Lunar Prospector was the third mission selected by NASA for full development and construction as part of the Discovery Program. At a cost of $62. 8 million, the 19-month mission was put into a low polar orbit of the Moon, accomplishing mapping of surface composition and possible polar ice deposits, measurements of magnetic and gravity fields, and study of lunar outgassing events. Based on Lunar Prospector Neutron Spectrometer (NS) data, mission scientists have determined that there is indeed water ice in the polar craters of the Moon. The mission ended July 31, 1999 when the orbiter was guided to an impact into a crater near the lunar south pole in an (unsuccessful) attempt to analyze lunar polar water by vaporizing it to allow spectroscopic characterization from Earth telescopes.

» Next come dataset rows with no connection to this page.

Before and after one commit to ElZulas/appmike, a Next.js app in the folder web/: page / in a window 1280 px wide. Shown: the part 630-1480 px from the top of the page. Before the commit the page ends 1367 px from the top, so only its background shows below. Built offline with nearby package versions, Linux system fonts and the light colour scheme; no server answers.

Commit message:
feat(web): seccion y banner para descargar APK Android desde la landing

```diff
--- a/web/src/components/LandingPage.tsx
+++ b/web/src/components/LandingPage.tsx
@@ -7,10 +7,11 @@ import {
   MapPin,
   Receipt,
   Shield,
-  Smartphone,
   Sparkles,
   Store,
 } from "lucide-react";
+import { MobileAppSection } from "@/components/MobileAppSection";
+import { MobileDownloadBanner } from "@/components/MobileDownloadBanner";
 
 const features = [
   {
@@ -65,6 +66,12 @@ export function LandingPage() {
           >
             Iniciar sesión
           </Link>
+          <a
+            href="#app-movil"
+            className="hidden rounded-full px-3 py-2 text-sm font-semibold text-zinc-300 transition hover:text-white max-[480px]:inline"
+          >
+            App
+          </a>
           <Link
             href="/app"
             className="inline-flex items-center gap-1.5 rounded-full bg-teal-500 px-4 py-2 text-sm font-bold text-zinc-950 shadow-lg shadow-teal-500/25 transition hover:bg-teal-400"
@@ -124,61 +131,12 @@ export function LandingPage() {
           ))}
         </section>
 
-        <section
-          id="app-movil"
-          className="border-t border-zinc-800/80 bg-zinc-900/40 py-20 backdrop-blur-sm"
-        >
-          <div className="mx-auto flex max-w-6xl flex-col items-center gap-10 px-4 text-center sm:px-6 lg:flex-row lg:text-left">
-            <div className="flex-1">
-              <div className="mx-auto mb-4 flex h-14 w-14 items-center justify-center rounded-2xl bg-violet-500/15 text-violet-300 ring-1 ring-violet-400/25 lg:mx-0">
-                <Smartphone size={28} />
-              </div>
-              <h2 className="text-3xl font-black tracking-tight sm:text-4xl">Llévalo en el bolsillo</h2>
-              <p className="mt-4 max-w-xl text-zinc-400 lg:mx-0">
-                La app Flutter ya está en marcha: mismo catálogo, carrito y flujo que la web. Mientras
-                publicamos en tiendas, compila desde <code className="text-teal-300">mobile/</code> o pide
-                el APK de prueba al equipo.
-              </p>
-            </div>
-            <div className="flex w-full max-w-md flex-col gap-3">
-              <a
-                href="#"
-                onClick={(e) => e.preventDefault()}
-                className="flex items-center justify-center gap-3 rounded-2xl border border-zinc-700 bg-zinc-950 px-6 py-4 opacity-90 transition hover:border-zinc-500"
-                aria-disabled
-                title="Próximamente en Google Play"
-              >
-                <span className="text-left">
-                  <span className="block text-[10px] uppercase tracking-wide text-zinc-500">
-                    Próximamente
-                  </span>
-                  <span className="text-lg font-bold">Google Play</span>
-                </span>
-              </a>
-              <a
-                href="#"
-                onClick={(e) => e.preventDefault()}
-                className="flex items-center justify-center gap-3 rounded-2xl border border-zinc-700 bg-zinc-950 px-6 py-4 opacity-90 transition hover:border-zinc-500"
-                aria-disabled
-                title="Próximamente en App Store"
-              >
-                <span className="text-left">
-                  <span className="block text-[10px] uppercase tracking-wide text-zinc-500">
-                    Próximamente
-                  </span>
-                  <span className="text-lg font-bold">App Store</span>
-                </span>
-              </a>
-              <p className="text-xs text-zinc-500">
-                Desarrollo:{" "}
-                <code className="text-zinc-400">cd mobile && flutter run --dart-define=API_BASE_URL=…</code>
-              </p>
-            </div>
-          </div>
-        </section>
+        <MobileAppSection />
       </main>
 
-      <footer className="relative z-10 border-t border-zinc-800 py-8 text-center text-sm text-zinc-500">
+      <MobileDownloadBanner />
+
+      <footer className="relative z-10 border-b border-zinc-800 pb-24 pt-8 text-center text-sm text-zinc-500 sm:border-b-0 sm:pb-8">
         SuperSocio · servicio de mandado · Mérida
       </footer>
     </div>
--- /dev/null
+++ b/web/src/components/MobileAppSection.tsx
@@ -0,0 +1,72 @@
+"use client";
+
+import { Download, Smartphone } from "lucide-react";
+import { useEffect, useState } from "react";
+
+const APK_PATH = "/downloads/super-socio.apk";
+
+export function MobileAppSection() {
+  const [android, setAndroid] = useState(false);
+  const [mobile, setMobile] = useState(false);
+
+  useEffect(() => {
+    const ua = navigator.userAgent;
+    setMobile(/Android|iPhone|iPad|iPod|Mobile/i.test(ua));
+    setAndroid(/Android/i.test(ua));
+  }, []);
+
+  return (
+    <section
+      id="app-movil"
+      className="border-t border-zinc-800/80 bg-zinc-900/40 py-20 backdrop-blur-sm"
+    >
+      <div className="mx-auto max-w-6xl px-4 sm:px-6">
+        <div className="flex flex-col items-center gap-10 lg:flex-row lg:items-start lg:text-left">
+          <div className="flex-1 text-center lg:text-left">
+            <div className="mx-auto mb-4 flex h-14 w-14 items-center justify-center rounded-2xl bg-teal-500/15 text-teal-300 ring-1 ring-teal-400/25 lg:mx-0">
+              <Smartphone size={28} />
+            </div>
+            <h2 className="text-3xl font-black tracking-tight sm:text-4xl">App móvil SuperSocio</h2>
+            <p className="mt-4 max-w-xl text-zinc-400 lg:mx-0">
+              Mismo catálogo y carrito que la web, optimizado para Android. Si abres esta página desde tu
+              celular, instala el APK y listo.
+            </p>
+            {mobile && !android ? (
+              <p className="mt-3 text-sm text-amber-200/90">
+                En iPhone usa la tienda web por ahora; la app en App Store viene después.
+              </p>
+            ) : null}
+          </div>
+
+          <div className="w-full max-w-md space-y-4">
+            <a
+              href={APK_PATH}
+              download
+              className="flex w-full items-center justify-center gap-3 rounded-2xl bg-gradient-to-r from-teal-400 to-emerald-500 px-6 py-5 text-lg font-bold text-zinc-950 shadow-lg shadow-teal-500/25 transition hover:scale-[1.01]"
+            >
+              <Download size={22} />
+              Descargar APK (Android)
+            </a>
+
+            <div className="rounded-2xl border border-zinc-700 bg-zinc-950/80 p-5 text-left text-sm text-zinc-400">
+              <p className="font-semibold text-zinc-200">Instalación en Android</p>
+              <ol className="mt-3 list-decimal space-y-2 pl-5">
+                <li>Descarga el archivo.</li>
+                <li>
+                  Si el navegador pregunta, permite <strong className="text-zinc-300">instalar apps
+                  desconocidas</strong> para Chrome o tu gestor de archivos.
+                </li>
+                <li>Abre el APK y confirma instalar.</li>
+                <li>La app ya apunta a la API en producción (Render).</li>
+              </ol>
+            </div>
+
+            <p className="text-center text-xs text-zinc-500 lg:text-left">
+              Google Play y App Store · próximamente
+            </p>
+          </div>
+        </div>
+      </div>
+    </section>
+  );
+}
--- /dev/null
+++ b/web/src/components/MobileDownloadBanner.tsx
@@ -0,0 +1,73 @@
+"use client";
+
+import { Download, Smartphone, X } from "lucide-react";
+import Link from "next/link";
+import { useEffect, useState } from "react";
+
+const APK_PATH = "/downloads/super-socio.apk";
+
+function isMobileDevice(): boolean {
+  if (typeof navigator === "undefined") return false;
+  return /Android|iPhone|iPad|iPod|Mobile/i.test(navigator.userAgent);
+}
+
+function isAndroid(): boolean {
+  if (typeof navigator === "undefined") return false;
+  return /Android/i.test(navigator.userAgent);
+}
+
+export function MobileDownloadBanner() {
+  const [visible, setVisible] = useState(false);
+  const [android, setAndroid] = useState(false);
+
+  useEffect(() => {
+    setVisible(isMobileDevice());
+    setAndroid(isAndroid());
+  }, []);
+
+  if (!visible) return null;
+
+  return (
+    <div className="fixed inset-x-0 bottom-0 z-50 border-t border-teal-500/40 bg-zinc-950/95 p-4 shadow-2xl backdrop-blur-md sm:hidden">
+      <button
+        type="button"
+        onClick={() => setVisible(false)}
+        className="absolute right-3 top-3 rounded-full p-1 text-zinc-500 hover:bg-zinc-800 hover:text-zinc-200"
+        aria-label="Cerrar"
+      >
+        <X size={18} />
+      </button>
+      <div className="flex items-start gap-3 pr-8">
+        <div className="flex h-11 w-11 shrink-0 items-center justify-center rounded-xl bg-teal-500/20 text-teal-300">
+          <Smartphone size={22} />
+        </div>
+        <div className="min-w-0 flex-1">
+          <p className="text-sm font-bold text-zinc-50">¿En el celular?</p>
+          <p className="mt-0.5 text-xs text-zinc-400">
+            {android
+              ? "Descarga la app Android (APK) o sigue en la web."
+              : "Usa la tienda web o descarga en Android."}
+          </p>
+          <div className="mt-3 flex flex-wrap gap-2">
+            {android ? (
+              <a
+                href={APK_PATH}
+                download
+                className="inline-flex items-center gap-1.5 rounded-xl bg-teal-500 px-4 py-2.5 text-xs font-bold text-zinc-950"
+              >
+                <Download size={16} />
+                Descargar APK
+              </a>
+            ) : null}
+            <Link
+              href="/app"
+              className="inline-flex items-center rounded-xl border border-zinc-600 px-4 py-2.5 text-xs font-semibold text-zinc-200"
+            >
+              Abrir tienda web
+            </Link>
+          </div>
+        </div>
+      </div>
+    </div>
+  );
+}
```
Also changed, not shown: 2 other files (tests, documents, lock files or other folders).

One final important point to make about working with the Moon, is that it helps to realise that all things have the need for both generating and clearing. This means that both aspects of the lunar cycle can be used to your advantage for any particular issue or project. For example, if you are looking at having a huge clean-up at home, you could plan and design everything, including any furniture/room arrangement changes, during the waxing time. This is your time for creating new looks and new ways to live. You could then go on to do the cleaning up work during the Waning period. The perfect time to let go of the old, so that the new designs can take their place. The Face Behind The Veil. Titan is a little larger than Mercury--the smallest major planet inhabiting our Solar System. Indeed, Titan would have been classified as a major planet in its own right if it orbited our Sun instead of Saturn. The Huygens Probe images lifted the veil from the face of this distant moon-world, revealing a youthful surface that is both smooth and relatively free of impact craters. Huygens also found that this icy, hydrocarbon-saturated moon's climate includes those heavy rains of gasoline, as well as raging, roaring winds. Some of Titan's surface features were found to be hauntingly akin to certain surface features on Earth. Although the provisional designation of 2005 FY9 was given to Makemake when its discovery was made public, before that Dr. Brown's team had used the playful codename "Easter Bunny" for this small world, because of its discovery shortly after Easter.